When I first ran across this verse I thought, “Sure, that makes sense.” People are drawn to those who give. There have been times in my life where I’ve been blessed by the generosity of another. My respect and admiration for them went to new levels because they gave out of a heart-felt desire to bless me.
You and I both know though there are two sides to every coin. What if we read this proverb as a warning? Sure there are natural friendships that develop when we give with pure motives. But the flip side is that giving can be abused to get “friendship.” I put friendships in quotes because, as you’ll see, giving for the following reasons does not produce true friendship at all.
The Abuse of Giving
There is great power in giving and friendships can result from it. But we can take advantage of giving for ulterior motives. For example:
There are those who seek out the wealthy and pretend to be their friend in the hopes they will receive something in return. They ingratiate themselves to the giver by using flattering words or trying to please them. This may have been what Solomon referred to in the proverb when he said, “Many entreat the favor of the nobility…” He probably had seen these self-seekers show up in his royal court before.
Then there are those who give selfishly for the sole purpose of getting friends. They use giving as the hook to draw people in. I once “dated” a girl in elementary school because she promised to give me candy each day for a week. Guess how long that relationship lasted? You guessed it…one week.
Similarly, people use giving as a way to receive payback from their friends. This is the classic, “If you scratch my back, I’ll scratch yours.” If I give you something, then you are obligated to pay me back in kind.
Perhaps the most outrageous form of giving occurs when we use it to manipulate or control relationships. These type of givers know people rely on their generosity and use that as a means to get what they want. Think major college donor who wants the football coach fired. Giving can easily be used to treat people like pawns, not friends. Sadly, this happens in all areas of life including business, families, friendships and yes, even in churches.
What Type of Giver Should I Be?
I would never encourage you to give just to get friends. Friendships may develop as the proverb said as you demonstrate a giving spirit. But those personal connections should blossom naturally, free from any ulterior motives.
When I think about the type of giver I should be, I’m drawn to the example of the wise men who visited Jesus shortly after his birth. These were wealthy men who had gone through considerable time and effort to track him down. And when they finally located Jesus’ family, the Bible says they came into the house and “…saw the young Child with Mary His mother, and fell down and worshiped Him. And when they had opened their treasures, they presented gifts to Him: gold, frankincense and myrrh.” (Matthew 2:11)
Notice what’s missing here: any type of hidden agenda. They came specifically to worship Jesus and bless his family with gifts. Their expectation was to give generously and receive nothing in return.
That’s the type of giver we all should be. No strings attached…no hidden motives…no pretenses. Simply giving to encourage and bless others.
Questions: How have you seen friendships develop because someone chose to give? How have you seen giving backfire or be misused?
George A says
Yes, I saw it a few times while I attended the church: friendships which started because one of them shared with the others, as you perfectly said, without a hidden agenda.

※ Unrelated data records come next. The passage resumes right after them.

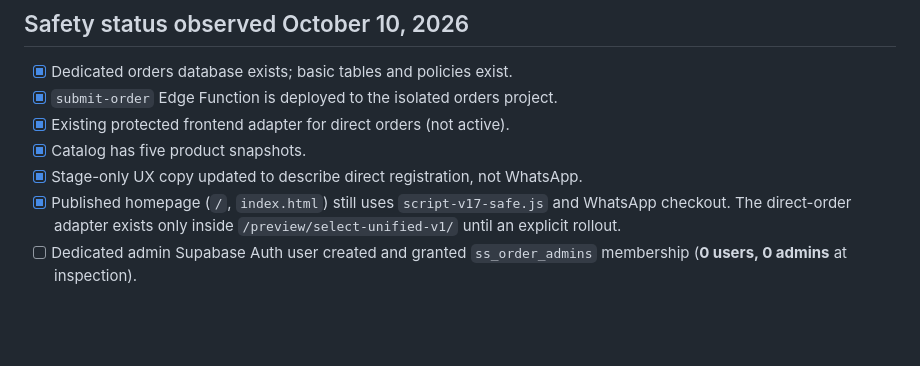
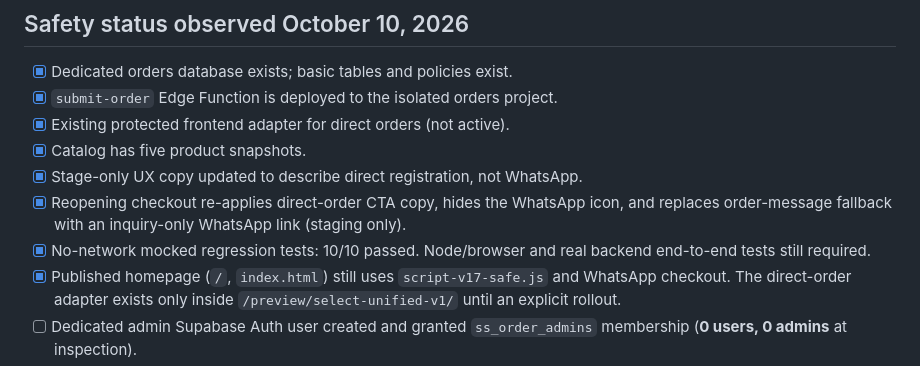
Before and after one commit to ahmedsalem18219996-collab/select-shop-sk-landing, a Markdown page: orders-system/DIRECT-ORDERS-STAGING.md, the part around the change. Drawn GitHub-style; blank space fills up the shorter version.

Commit message:
Record fixed repeated-checkout regression and gate real launch on E2E

```diff
--- a/orders-system/DIRECT-ORDERS-STAGING.md
+++ b/orders-system/DIRECT-ORDERS-STAGING.md
@@ -19,6 +19,8 @@
 - [x] Existing protected frontend adapter for direct orders (not active).
 - [x] Catalog has five product snapshots.
 - [x] Stage-only UX copy updated to describe direct registration, not WhatsApp.
+- [x] Reopening checkout re-applies direct-order CTA copy, hides the WhatsApp icon, and replaces order-message fallback with an inquiry-only WhatsApp link (staging only).
+- [x] No-network mocked regression tests: 10/10 passed. Node/browser and real backend end-to-end tests still required.
 - [x] Published homepage (`/`, `index.html`) still uses `script-v17-safe.js` and WhatsApp checkout. The direct-order adapter exists only inside `/preview/select-unified-v1/` until an explicit rollout.
 - [ ] Dedicated admin Supabase Auth user created and granted `ss_order_admins` membership (**0 users, 0 admins** at inspection).
 - [ ] Cloudflare Turnstile configured for `selectshopeg.com` and `www.selectshopeg.com`.
```
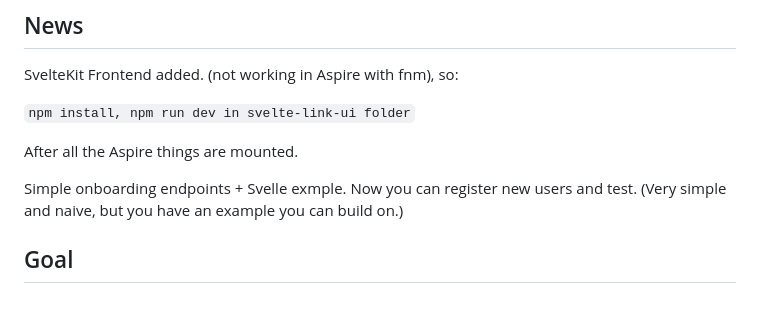
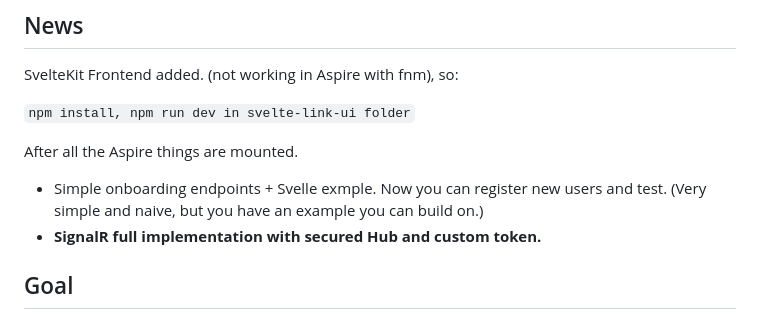
Before and after one commit to OlexonYT1/yarp-security-api-and-ui, a Markdown page: README.md, the part around the change. GitHub-like rendering.

```diff
--- a/README.md
+++ b/README.md
@@ -16,7 +16,8 @@ SvelteKit Frontend added. (not working in Aspire with fnm), so:
 
 After all the Aspire things are mounted.
 
-Simple onboarding endpoints + Svelle exmple. Now you can register new users and test. (Very simple and naive, but you have an example you can build on.)
+- Simple onboarding endpoints + Svelle exmple. Now you can register new users and test. (Very simple and naive, but you have an example you can build on.)
+- **SignalR full implementation with secured Hub and custom token.**
 
 ## Goal
 
```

Some of them still last today; others, well, vanished with time.
I couldn’t agree more that you don’t want to give to get friends. Giving should be something done from the simplicity of a pure desire to give for the purpose of helping others. I’ve given to friends or family and to others that I don’t know. Sometimes you will get a strange reaction. But if you are giving from the right motives you don’t have to worry about how it will be received or the reaction. Sometimes it is even important to make sure someone won’t take offense if you give to help them. I find myself more frequently giving to a fund at church which helps people in need since it helps with right administration of the funds. Great post and thanks.
Thank you! This article blessed me!